> What is required
Your answer must be an exact copy of the records, with no pictures included.

> Listed records
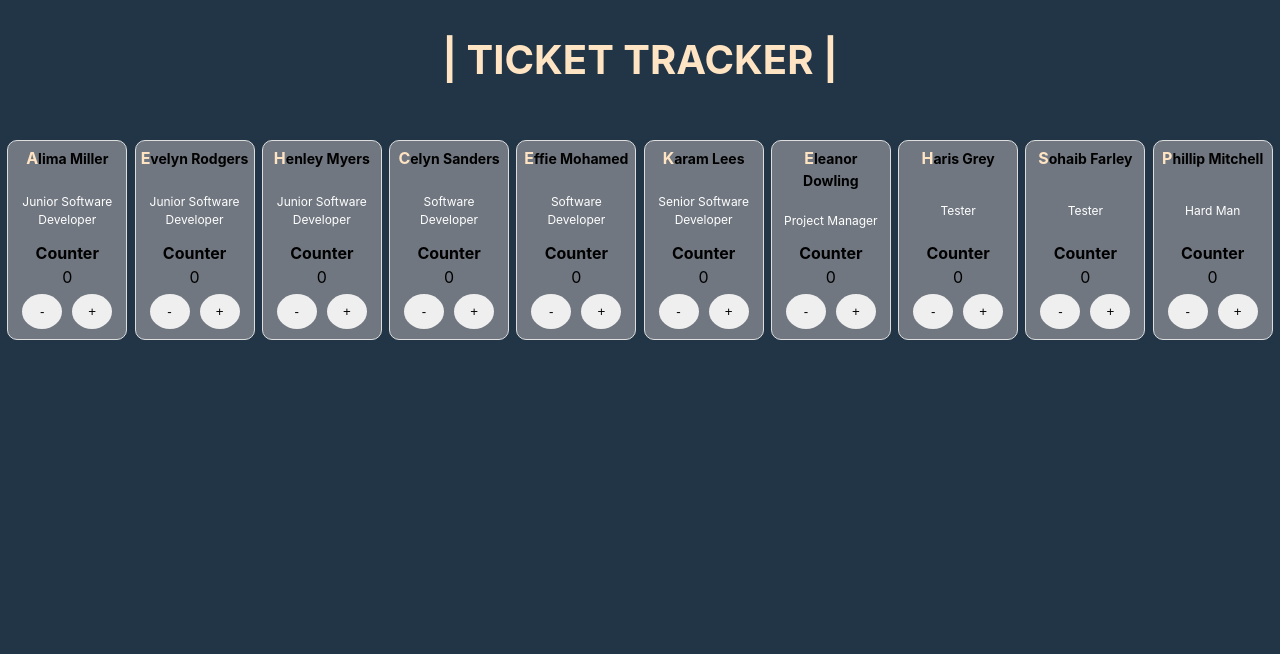
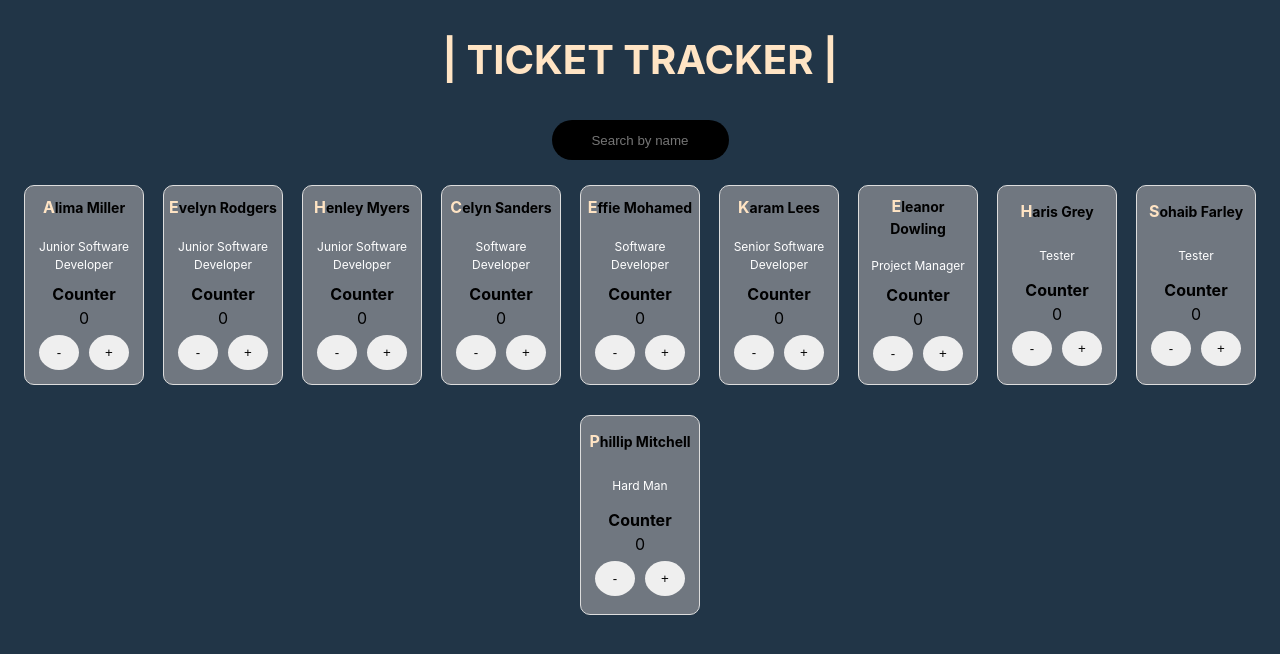
Before and after one commit to AISimonetta/ticket-tracker, a React (Vite) app: page / in a window 1280 px wide. Shown: the top 654 px of the page. Built offline with nearby package versions, Linux system fonts and the light colour scheme.

Commit message:
search bt name inputfinished and working

```diff
--- a/src/App.css
+++ b/src/App.css
@@ -30,6 +30,7 @@ body {
   flex-wrap: wrap;
   align-items: center;
   justify-content: space-evenly;
+  margin: 010px;
 }
 
 .main-title::first-line{
--- a/src/App.tsx
+++ b/src/App.tsx
@@ -1,14 +1,32 @@
+import { useState, FormEvent } from 'react';
 import './App.css';
 import team from './data/team';
+import FilterName from './components/FilterName/FilterName';
 import EmployeeCards from './components/EmployeeCards/EmployeeCards';
 
 function App() {
+  const [searchName, setSearchName] = useState('');
+
+  const handleSearchByNameInput = (event: FormEvent<HTMLInputElement>) => {
+    const nameInput = event.currentTarget.value.toLowerCase();
+    setSearchName(nameInput);
+  };
+
+  const filteredEmployeed = team.filter((employee) =>
+  employee.name.toLowerCase().includes(searchName)
+);
+
   return (
     <>
       <h1 className='main-title'> | TICKET TRACKER |</h1>
+      <FilterName searchName={searchName} onChange={handleSearchByNameInput} />
       <div className='cards'>
-        {team.map((employee) => (
-          <EmployeeCards key={employee.id} name={employee.name} role={employee.role} />
+        {filteredEmployeed.map((employee) => (
+          <EmployeeCards
+              key={employee.id}
+              name={employee.name}
+              role={employee.role}
+          />
         ))}
       </div>
     </>
--- a/src/components/EmployeeCards/EmployeeCards.scss
+++ b/src/components/EmployeeCards/EmployeeCards.scss
@@ -2,15 +2,14 @@
 .card__container {
     display: flex;
     flex-direction: column;
-    justify-content: space-between;
+    justify-content: space-evenly;
     align-items: center;
     width: 120px;
     height: 200px   ;
     background-color: rgba(190, 184, 184, 0.498);
     border: 1px solid #ddd;
     padding: 5px;
-    margin-bottom: 2-px;
-    margin-top: 20px;
+    margin: 15px 5px;
     border-radius: 10px;
 }
 
--- a/src/components/EmployeeCards/EmployeeCards.tsx
+++ b/src/components/EmployeeCards/EmployeeCards.tsx
@@ -7,13 +7,11 @@ type EmployeeCardsProps = {
 };
 
 const EmployeeCards = ({ name, role }: EmployeeCardsProps) => (
-  <div className='cards'>
       <div className='card__container'>
         <div className='card__name'>{name}</div>
         <div className='card__role'>{role}</div>
         <TicketCounter />
       </div>
-  </div>
 );
 
 export default EmployeeCards;
--- /dev/null
+++ b/src/components/FilterName/FilterName.scss
@@ -0,0 +1,13 @@
+.searchByName {
+    text-align: center;
+    margin-bottom: 10px;
+}
+
+.searchByName__input {
+    border-radius: 20px;
+    height: 40px;
+    border: none;
+    text-align: center;
+    background-color: black;
+    color: white;
+}
--- /dev/null
+++ b/src/components/FilterName/FilterName.tsx
@@ -0,0 +1,24 @@
+import './FilterName.scss';
+import { FormEventHandler } from "react";
+
+type FilterNameProps = {
+  searchName: string;
+  onChange: FormEventHandler<HTMLInputElement>;
+
+};
+
+const FilterName = ({ searchName, onChange }: FilterNameProps) => {
+    return (
+      <div className="searchByName">
+        <input
+          type="text"
+          value={searchName}
+          onChange={onChange}
+          className="searchByName__input"
+          placeholder="Search by name"
+        />
+      </div>
+    );
+  };
+
+export default FilterName;
```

> Output below
Before and after one commit to AISimonetta/ticket-tracker, a React (Vite) app: page / in a window 1280 px wide. Shown: the top 654 px of the page. Built offline with nearby package versions, Linux system fonts and the light colour scheme.

Commit message:
search bt name inputfinished and working

```diff
--- a/src/App.css
+++ b/src/App.css
@@ -30,6 +30,7 @@ body {
   flex-wrap: wrap;
   align-items: center;
   justify-content: space-evenly;
+  margin: 010px;
 }
 
 .main-title::first-line{
--- a/src/App.tsx
+++ b/src/App.tsx
@@ -1,14 +1,32 @@
+import { useState, FormEvent } from 'react';
 import './App.css';
 import team from './data/team';
+import FilterName from './components/FilterName/FilterName';
 import EmployeeCards from './components/EmployeeCards/EmployeeCards';
 
 function App() {
+  const [searchName, setSearchName] = useState('');
+
+  const handleSearchByNameInput = (event: FormEvent<HTMLInputElement>) => {
+    const nameInput = event.currentTarget.value.toLowerCase();
+    setSearchName(nameInput);
+  };
+
+  const filteredEmployeed = team.filter((employee) =>
+  employee.name.toLowerCase().includes(searchName)
+);
+
   return (
     <>
       <h1 className='main-title'> | TICKET TRACKER |</h1>
+      <FilterName searchName={searchName} onChange={handleSearchByNameInput} />
       <div className='cards'>
-        {team.map((employee) => (
-          <EmployeeCards key={employee.id} name={employee.name} role={employee.role} />
+        {filteredEmployeed.map((employee) => (
+          <EmployeeCards
+              key={employee.id}
+              name={employee.name}
+              role={employee.role}
+          />
         ))}
       </div>
     </>
--- a/src/components/EmployeeCards/EmployeeCards.scss
+++ b/src/components/EmployeeCards/EmployeeCards.scss
@@ -2,15 +2,14 @@
 .card__container {
     display: flex;
     flex-direction: column;
-    justify-content: space-between;
+    justify-content: space-evenly;
     align-items: center;
     width: 120px;
     height: 200px   ;
     background-color: rgba(190, 184, 184, 0.498);
     border: 1px solid #ddd;
     padding: 5px;
-    margin-bottom: 2-px;
-    margin-top: 20px;
+    margin: 15px 5px;
     border-radius: 10px;
 }
 
--- a/src/components/EmployeeCards/EmployeeCards.tsx
+++ b/src/components/EmployeeCards/EmployeeCards.tsx
@@ -7,13 +7,11 @@ type EmployeeCardsProps = {
 };
 
 const EmployeeCards = ({ name, role }: EmployeeCardsProps) => (
-  <div className='cards'>
       <div className='card__container'>
         <div className='card__name'>{name}</div>
         <div className='card__role'>{role}</div>
         <TicketCounter />
       </div>
-  </div>
 );
 
 export default EmployeeCards;
--- /dev/null
+++ b/src/components/FilterName/FilterName.scss
@@ -0,0 +1,13 @@
+.searchByName {
+    text-align: center;
+    margin-bottom: 10px;
+}
+
+.searchByName__input {
+    border-radius: 20px;
+    height: 40px;
+    border: none;
+    text-align: center;
+    background-color: black;
+    color: white;
+}
--- /dev/null
+++ b/src/components/FilterName/FilterName.tsx
@@ -0,0 +1,24 @@
+import './FilterName.scss';
+import { FormEventHandler } from "react";
+
+type FilterNameProps = {
+  searchName: string;
+  onChange: FormEventHandler<HTMLInputElement>;
+
+};
+
+const FilterName = ({ searchName, onChange }: FilterNameProps) => {
+    return (
+      <div className="searchByName">
+        <input
+          type="text"
+          value={searchName}
+          onChange={onChange}
+          className="searchByName__input"
+          placeholder="Search by name"
+        />
+      </div>
+    );
+  };
+
+export default FilterName;
```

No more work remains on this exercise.